◆ WORK ORDER ◆
Every entry must be given again exactly as it is written.

↓↓↓

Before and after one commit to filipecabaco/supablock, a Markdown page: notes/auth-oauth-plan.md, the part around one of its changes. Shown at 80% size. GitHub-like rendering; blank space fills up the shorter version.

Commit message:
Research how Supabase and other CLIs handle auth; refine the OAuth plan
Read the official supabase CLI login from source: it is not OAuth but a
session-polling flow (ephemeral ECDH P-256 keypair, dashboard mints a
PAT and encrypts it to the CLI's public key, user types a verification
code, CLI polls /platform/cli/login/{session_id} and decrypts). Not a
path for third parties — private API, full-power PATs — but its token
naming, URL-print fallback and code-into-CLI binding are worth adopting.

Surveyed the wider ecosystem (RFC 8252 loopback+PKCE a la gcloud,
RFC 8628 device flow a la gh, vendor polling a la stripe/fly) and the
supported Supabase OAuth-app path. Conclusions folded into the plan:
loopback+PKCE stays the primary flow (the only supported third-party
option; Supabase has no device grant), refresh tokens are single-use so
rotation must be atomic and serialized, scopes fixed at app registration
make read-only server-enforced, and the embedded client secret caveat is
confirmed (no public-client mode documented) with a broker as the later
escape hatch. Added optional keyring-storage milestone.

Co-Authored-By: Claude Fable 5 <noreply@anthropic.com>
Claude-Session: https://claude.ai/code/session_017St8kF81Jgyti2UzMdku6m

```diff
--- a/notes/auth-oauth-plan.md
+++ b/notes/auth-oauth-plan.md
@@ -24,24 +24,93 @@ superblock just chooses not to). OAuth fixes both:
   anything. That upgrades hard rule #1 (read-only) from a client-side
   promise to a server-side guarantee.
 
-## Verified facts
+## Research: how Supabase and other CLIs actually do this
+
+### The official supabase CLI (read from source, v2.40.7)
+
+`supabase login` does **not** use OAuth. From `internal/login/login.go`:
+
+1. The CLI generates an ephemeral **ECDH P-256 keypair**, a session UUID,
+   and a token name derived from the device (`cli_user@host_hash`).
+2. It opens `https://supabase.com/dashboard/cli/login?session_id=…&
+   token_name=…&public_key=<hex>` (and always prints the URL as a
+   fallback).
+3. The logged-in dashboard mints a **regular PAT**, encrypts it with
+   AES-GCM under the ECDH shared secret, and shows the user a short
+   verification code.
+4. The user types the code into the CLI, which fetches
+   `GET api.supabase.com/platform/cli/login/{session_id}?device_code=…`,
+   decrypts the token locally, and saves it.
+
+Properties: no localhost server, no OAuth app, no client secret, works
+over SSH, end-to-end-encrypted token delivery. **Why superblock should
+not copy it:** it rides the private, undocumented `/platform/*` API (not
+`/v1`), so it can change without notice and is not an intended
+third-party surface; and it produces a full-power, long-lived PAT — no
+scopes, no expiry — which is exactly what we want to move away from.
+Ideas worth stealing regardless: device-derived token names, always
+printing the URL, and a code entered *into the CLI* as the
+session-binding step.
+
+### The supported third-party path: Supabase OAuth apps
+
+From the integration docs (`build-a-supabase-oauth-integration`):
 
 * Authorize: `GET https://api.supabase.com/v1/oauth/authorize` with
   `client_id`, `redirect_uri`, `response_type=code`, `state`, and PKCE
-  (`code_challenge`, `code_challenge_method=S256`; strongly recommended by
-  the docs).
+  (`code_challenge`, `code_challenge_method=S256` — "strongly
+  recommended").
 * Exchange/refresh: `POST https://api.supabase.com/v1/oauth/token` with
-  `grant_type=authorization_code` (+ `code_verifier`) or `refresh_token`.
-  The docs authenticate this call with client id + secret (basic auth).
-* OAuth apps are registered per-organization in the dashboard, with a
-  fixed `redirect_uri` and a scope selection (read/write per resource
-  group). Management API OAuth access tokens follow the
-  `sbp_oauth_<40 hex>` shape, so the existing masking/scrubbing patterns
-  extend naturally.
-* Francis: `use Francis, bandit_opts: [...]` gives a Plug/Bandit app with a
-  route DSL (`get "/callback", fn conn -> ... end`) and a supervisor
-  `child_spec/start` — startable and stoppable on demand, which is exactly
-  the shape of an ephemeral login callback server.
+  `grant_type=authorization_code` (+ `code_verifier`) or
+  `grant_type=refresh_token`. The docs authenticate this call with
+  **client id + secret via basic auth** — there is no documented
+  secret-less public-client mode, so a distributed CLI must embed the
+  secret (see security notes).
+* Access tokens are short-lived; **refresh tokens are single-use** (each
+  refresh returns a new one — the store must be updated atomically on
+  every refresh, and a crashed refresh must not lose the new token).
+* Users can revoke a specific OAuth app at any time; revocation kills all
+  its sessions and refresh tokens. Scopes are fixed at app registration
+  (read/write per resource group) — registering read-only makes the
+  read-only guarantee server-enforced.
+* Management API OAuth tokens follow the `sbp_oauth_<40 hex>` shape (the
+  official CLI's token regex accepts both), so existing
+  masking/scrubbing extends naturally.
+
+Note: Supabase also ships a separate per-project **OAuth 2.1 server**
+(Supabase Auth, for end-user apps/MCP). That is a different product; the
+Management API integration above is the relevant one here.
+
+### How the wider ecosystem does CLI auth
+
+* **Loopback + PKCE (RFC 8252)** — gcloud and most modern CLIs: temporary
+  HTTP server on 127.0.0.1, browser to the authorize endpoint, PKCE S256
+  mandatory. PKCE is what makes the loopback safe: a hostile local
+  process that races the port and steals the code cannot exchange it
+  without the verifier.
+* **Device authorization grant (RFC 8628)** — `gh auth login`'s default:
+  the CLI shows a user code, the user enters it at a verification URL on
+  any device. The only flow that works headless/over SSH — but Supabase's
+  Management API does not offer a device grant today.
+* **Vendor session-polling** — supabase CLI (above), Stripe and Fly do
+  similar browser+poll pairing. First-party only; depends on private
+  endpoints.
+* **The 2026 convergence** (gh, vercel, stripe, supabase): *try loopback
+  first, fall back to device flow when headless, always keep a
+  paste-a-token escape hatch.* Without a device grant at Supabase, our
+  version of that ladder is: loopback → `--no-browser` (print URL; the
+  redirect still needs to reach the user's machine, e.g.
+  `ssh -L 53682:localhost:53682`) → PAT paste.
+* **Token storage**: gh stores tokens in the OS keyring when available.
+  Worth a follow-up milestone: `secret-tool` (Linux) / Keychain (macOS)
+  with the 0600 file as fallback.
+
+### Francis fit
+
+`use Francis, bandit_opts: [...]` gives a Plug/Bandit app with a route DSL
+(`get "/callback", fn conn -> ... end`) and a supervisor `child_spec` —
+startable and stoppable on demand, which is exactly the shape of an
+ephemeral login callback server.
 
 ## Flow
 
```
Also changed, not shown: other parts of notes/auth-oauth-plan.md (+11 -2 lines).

↑↑↑

◆ SOLUTION FOR THIS PROBLEM ◆
Before and after one commit to filipecabaco/supablock, a Markdown page: notes/auth-oauth-plan.md, the part around one of its changes. Shown at 80% size. GitHub-like rendering; blank space fills up the shorter version.

Commit message:
Research how Supabase and other CLIs handle auth; refine the OAuth plan
Read the official supabase CLI login from source: it is not OAuth but a
session-polling flow (ephemeral ECDH P-256 keypair, dashboard mints a
PAT and encrypts it to the CLI's public key, user types a verification
code, CLI polls /platform/cli/login/{session_id} and decrypts). Not a
path for third parties — private API, full-power PATs — but its token
naming, URL-print fallback and code-into-CLI binding are worth adopting.

Surveyed the wider ecosystem (RFC 8252 loopback+PKCE a la gcloud,
RFC 8628 device flow a la gh, vendor polling a la stripe/fly) and the
supported Supabase OAuth-app path. Conclusions folded into the plan:
loopback+PKCE stays the primary flow (the only supported third-party
option; Supabase has no device grant), refresh tokens are single-use so
rotation must be atomic and serialized, scopes fixed at app registration
make read-only server-enforced, and the embedded client secret caveat is
confirmed (no public-client mode documented) with a broker as the later
escape hatch. Added optional keyring-storage milestone.

Co-Authored-By: Claude Fable 5 <noreply@anthropic.com>
Claude-Session: https://claude.ai/code/session_017St8kF81Jgyti2UzMdku6m

```diff
--- a/notes/auth-oauth-plan.md
+++ b/notes/auth-oauth-plan.md
@@ -24,24 +24,93 @@ superblock just chooses not to). OAuth fixes both:
   anything. That upgrades hard rule #1 (read-only) from a client-side
   promise to a server-side guarantee.
 
-## Verified facts
+## Research: how Supabase and other CLIs actually do this
+
+### The official supabase CLI (read from source, v2.40.7)
+
+`supabase login` does **not** use OAuth. From `internal/login/login.go`:
+
+1. The CLI generates an ephemeral **ECDH P-256 keypair**, a session UUID,
+   and a token name derived from the device (`cli_user@host_hash`).
+2. It opens `https://supabase.com/dashboard/cli/login?session_id=…&
+   token_name=…&public_key=<hex>` (and always prints the URL as a
+   fallback).
+3. The logged-in dashboard mints a **regular PAT**, encrypts it with
+   AES-GCM under the ECDH shared secret, and shows the user a short
+   verification code.
+4. The user types the code into the CLI, which fetches
+   `GET api.supabase.com/platform/cli/login/{session_id}?device_code=…`,
+   decrypts the token locally, and saves it.
+
+Properties: no localhost server, no OAuth app, no client secret, works
+over SSH, end-to-end-encrypted token delivery. **Why superblock should
+not copy it:** it rides the private, undocumented `/platform/*` API (not
+`/v1`), so it can change without notice and is not an intended
+third-party surface; and it produces a full-power, long-lived PAT — no
+scopes, no expiry — which is exactly what we want to move away from.
+Ideas worth stealing regardless: device-derived token names, always
+printing the URL, and a code entered *into the CLI* as the
+session-binding step.
+
+### The supported third-party path: Supabase OAuth apps
+
+From the integration docs (`build-a-supabase-oauth-integration`):
 
 * Authorize: `GET https://api.supabase.com/v1/oauth/authorize` with
   `client_id`, `redirect_uri`, `response_type=code`, `state`, and PKCE
-  (`code_challenge`, `code_challenge_method=S256`; strongly recommended by
-  the docs).
+  (`code_challenge`, `code_challenge_method=S256` — "strongly
+  recommended").
 * Exchange/refresh: `POST https://api.supabase.com/v1/oauth/token` with
-  `grant_type=authorization_code` (+ `code_verifier`) or `refresh_token`.
-  The docs authenticate this call with client id + secret (basic auth).
-* OAuth apps are registered per-organization in the dashboard, with a
-  fixed `redirect_uri` and a scope selection (read/write per resource
-  group). Management API OAuth access tokens follow the
-  `sbp_oauth_<40 hex>` shape, so the existing masking/scrubbing patterns
-  extend naturally.
-* Francis: `use Francis, bandit_opts: [...]` gives a Plug/Bandit app with a
-  route DSL (`get "/callback", fn conn -> ... end`) and a supervisor
-  `child_spec/start` — startable and stoppable on demand, which is exactly
-  the shape of an ephemeral login callback server.
+  `grant_type=authorization_code` (+ `code_verifier`) or
+  `grant_type=refresh_token`. The docs authenticate this call with
+  **client id + secret via basic auth** — there is no documented
+  secret-less public-client mode, so a distributed CLI must embed the
+  secret (see security notes).
+* Access tokens are short-lived; **refresh tokens are single-use** (each
+  refresh returns a new one — the store must be updated atomically on
+  every refresh, and a crashed refresh must not lose the new token).
+* Users can revoke a specific OAuth app at any time; revocation kills all
+  its sessions and refresh tokens. Scopes are fixed at app registration
+  (read/write per resource group) — registering read-only makes the
+  read-only guarantee server-enforced.
+* Management API OAuth tokens follow the `sbp_oauth_<40 hex>` shape (the
+  official CLI's token regex accepts both), so existing
+  masking/scrubbing extends naturally.
+
+Note: Supabase also ships a separate per-project **OAuth 2.1 server**
+(Supabase Auth, for end-user apps/MCP). That is a different product; the
+Management API integration above is the relevant one here.
+
+### How the wider ecosystem does CLI auth
+
+* **Loopback + PKCE (RFC 8252)** — gcloud and most modern CLIs: temporary
+  HTTP server on 127.0.0.1, browser to the authorize endpoint, PKCE S256
+  mandatory. PKCE is what makes the loopback safe: a hostile local
+  process that races the port and steals the code cannot exchange it
+  without the verifier.
+* **Device authorization grant (RFC 8628)** — `gh auth login`'s default:
+  the CLI shows a user code, the user enters it at a verification URL on
+  any device. The only flow that works headless/over SSH — but Supabase's
+  Management API does not offer a device grant today.
+* **Vendor session-polling** — supabase CLI (above), Stripe and Fly do
+  similar browser+poll pairing. First-party only; depends on private
+  endpoints.
+* **The 2026 convergence** (gh, vercel, stripe, supabase): *try loopback
+  first, fall back to device flow when headless, always keep a
+  paste-a-token escape hatch.* Without a device grant at Supabase, our
+  version of that ladder is: loopback → `--no-browser` (print URL; the
+  redirect still needs to reach the user's machine, e.g.
+  `ssh -L 53682:localhost:53682`) → PAT paste.
+* **Token storage**: gh stores tokens in the OS keyring when available.
+  Worth a follow-up milestone: `secret-tool` (Linux) / Keychain (macOS)
+  with the 0600 file as fallback.
+
+### Francis fit
+
+`use Francis, bandit_opts: [...]` gives a Plug/Bandit app with a route DSL
+(`get "/callback", fn conn -> ... end`) and a supervisor `child_spec` —
+startable and stoppable on demand, which is exactly the shape of an
+ephemeral login callback server.
 
 ## Flow
 
```
Also changed, not shown: other parts of notes/auth-oauth-plan.md (+11 -2 lines).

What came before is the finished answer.